By Kathy Canavan
Four major Wilmington developers told what keeps them up at night at the Urban Land Institute's Delaware Developers' Forum earlier this month.
Michael Hare, senior vice president of Buccini Pollin Group, got a round of applause when he joked, "The presidential election terrifies me. It does keep me up at night, especially last night [Iowa Caucus]. My God, 300 million people and this is the best we can do?"
Hare said interest rates are one of his concerns: "The interest rate issue is terrifying to all of us, although the government has demonstrated they have the ability to intervene when needed."
With Buccini Pollin a major investor in downtown Wilmington, Hare said his other concern is "the issues we live with every day" - the amount of homeless people, burned-out streetlights, buses on Rodney Square.
"The City of Wilmington keeps me up at night," said Greg Pettinaro, CEO of Pettinaro, a major player at the Riverfront. "I think a lot of it is hearsay and it's getting overblown as to what the problems are," he said, but he said people from outside the city might be influenced by the talk.
"I worry about, of course, the interest rates," said Angela Tsionas-Matulas, principal in Tsionas Management, the company that plans a new $40 million luxury-apartment and retail center on the site of the Galleria Shoppes on Pennsylvania Avenue. She pointed out that Delaware historically trends better economically than the rest of the nation.
"What keeps me up at night most is job growth, said Louis Capano III, a principal in Capano Management, LC Construction and LC Homes. He said without job growth his company can't build apartments, the office market won't be buoyed and retail will probably sag. Capano's other concern: interest rates. "We're basing everything on a 2 percent 10-year note. If that goes to 5 percent, our deals don't look so good."
Wilmington Economic Development Director Jeffrey C. Flynn said the city is growing jobs, now up to 53,039 from about 50,000 in 2000. The largest job sector is finance with 12,473 jobs. Other strong sectors include professional, government and health.
Flynn said small companies that service those sectors are beginning to dot the downtown. "We're starting to see a little startup quarter happening ...," Flynn said. "I think it's going to have an impact on real estate.
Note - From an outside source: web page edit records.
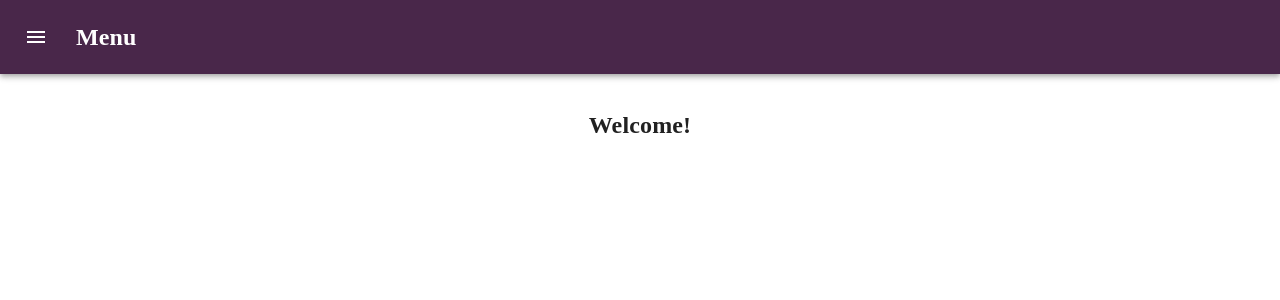
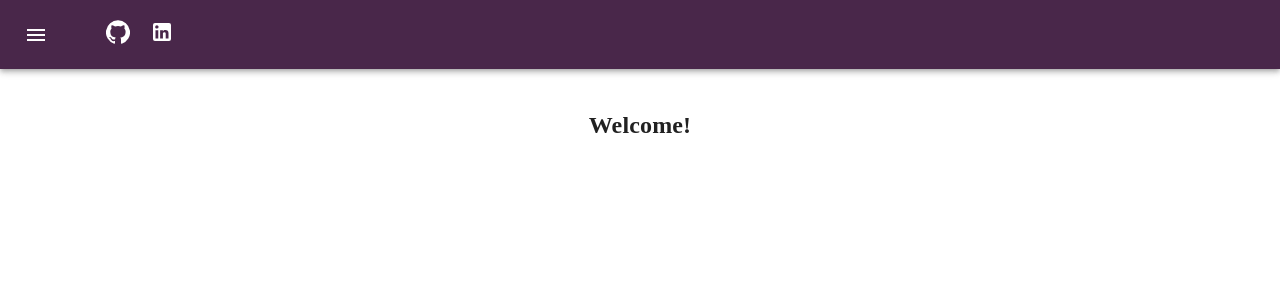
Before and after one commit to BitterBlue22/porftfolio-site, a React (Create React App) app in the folder portfolio-site/: page / in a window 1280 px wide. Shown: the top 300 px of the page. Built offline with nearby package versions, Linux system fonts and the light colour scheme; a web font is replaced by a local one.

Commit message:
adds github and linkedin buttons

```diff
--- a/portfolio-site/src/App.css
+++ b/portfolio-site/src/App.css
@@ -1,5 +1,45 @@
 body {
   margin: 0;
+}
+.menu-links {
+  padding: 20px;
+}
+.github {
+  padding: 10px;
+  color: white;
+  text-decoration: none;
+  -webkit-transition: all 150ms ease-in-out;
+  transition: all 150ms ease-in-out;
+}
+.github:hover {
+  color: #94618e;
+}
+.linkedin {
+  padding: 10px;
+  color: white;
+  text-decoration: none;
+  -webkit-transition: all 150ms ease-in-out;
+  transition: all 150ms ease-in-out;
+}
+.linkedin:hover {
+  color: #94618e;
+}
+
+.menu-icon {
+  -webkit-transition: all 150ms ease-in-out;
+  transition: all 150ms ease-in-out;
+}
+.menu-icon:hover {
+  color: #94618e;
+}
+
+.nav-links {
+  -webkit-transition: all 150ms ease-in-out;
+  transition: all 150ms ease-in-out;
+}
+
+.nav-links:hover {
+  color: white;
 }
 .link {
   text-decoration: none;
@@ -10,6 +50,7 @@ body {
   display: flex;
   flex-direction: column;
   align-items: center;
+  height: 100%;
 }
 
 h2 {
--- a/portfolio-site/src/components/re-useable/Navigation.jsx
+++ b/portfolio-site/src/components/re-useable/Navigation.jsx
@@ -6,13 +6,14 @@ import CssBaseline from "@material-ui/core/CssBaseline";
 import AppBar from "@material-ui/core/AppBar";
 import Toolbar from "@material-ui/core/Toolbar";
 import List from "@material-ui/core/List";
-
+import LinkedInIcon from "@material-ui/icons/LinkedIn";
 import Divider from "@material-ui/core/Divider";
 import IconButton from "@material-ui/core/IconButton";
 import MenuIcon from "@material-ui/icons/Menu";
 import HomeIcon from "@material-ui/icons/Home";
 import InfoIcon from "@material-ui/icons/Info";
 import AppsIcon from "@material-ui/icons/Apps";
+import GitHubIcon from "@material-ui/icons/GitHub";
 import ContactSupportIcon from "@material-ui/icons/ContactSupport";
 import ChevronLeftIcon from "@material-ui/icons/ChevronLeft";
 import ChevronRightIcon from "@material-ui/icons/ChevronRight";
@@ -64,7 +65,6 @@ const useStyles = makeStyles((theme) => ({
   },
   drawerPaper: {
     width: drawerWidth,
-
     border: "none",
     backgroundColor: "#94618E",
   },
@@ -115,7 +115,7 @@ export default function PersistentDrawerLeft() {
           [classes.appBarShift]: open,
         })}
       >
-        <Toolbar>
+        <Toolbar className="toolbar">
           <IconButton
             color="inherit"
             aria-label="open drawer"
@@ -123,10 +123,20 @@ export default function PersistentDrawerLeft() {
             edge="start"
             className={clsx(classes.menuButton, open && classes.hide)}
           >
-            <MenuIcon />
+            <MenuIcon className="menu-icon" />
           </IconButton>
 
-          <h2>Menu</h2>
+          <section className="menu-links">
+            <a href="https://github.com/BitterBlue22" className="github">
+              <GitHubIcon />
+            </a>
+            <a
+              href="https://www.linkedin.com/in/telisa-du-plessis-7b1284150/"
+              className="linkedin"
+            >
+              <LinkedInIcon />
+            </a>
+          </section>
         </Toolbar>
       </AppBar>
       <Drawer
@@ -139,7 +149,7 @@ export default function PersistentDrawerLeft() {
         }}
       >
         <header className={classes.drawerHeader}>
-          <IconButton onClick={handleDrawerClose}>
+          <IconButton onClick={handleDrawerClose} className="nav-links">
             {theme.direction === "ltr" ? (
               <ChevronLeftIcon />
             ) : (
@@ -149,8 +159,8 @@ export default function PersistentDrawerLeft() {
         </header>
         <Divider />
         <List>
-          <Link to="Home" className="link">
-            <ListItem button key="Home">
+          <Link to="Home" className="link ">
+            <ListItem button key="Home" className="nav-links">
               <ListItemIcon>
                 <HomeIcon />
               </ListItemIcon>
@@ -158,7 +168,7 @@ export default function PersistentDrawerLeft() {
             </ListItem>
           </Link>
           <Link to="projects" className="link">
-            <ListItem button key="projects">
+            <ListItem button key="projects" className="nav-links">
               <ListItemIcon>
                 <AppsIcon />
               </ListItemIcon>
@@ -166,7 +176,7 @@ export default function PersistentDrawerLeft() {
             </ListItem>
           </Link>
           <Link to="about-me" className="link">
-            <ListItem button key="about-me">
+            <ListItem button key="about-me" className="nav-links">
               <ListItemIcon>
                 <InfoIcon />
               </ListItemIcon>
@@ -174,7 +184,7 @@ export default function PersistentDrawerLeft() {
             </ListItem>
           </Link>
           <Link to="contact-me" className="link">
-            <ListItem button key="contact-me">
+            <ListItem button key="contact-me" className="nav-links">
               <ListItemIcon>
                 <ContactSupportIcon />
               </ListItemIcon>
```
Wilmington's going to have its third co-working space open up in a couple months, The Mill in the Nemours Building."
"Nothing attracts young professionals like a well-paying job," he said. " Nothing attracts well-paying jobs like a talented workforce."
Capano said his company is building apartments and expanding its retail centers, but has no new retail in the pipeline.
Pettinaro said his company's 2016 focus would be on multi-family. He said the company's purchase of much of the commercial property in Greenville last year will allow the company to work with community groups on plans that everyone will want. "Having one developer control everything helps," he said.
Tsionas-Matulas told the group all of her mostly mixed-use student apartments around Newark's Main Street are 100 percent leased and she has waiting lists for apartments currently under construction.
Hare discussed his company's plans to do over the Concord Plaza office park as a mixed-use development with shops, high-end restaurants and a four-story signature office building. "We think it's a great contribution to set a trend for Brandywine Hundred, revitalizing Brandywine Hundred," he said.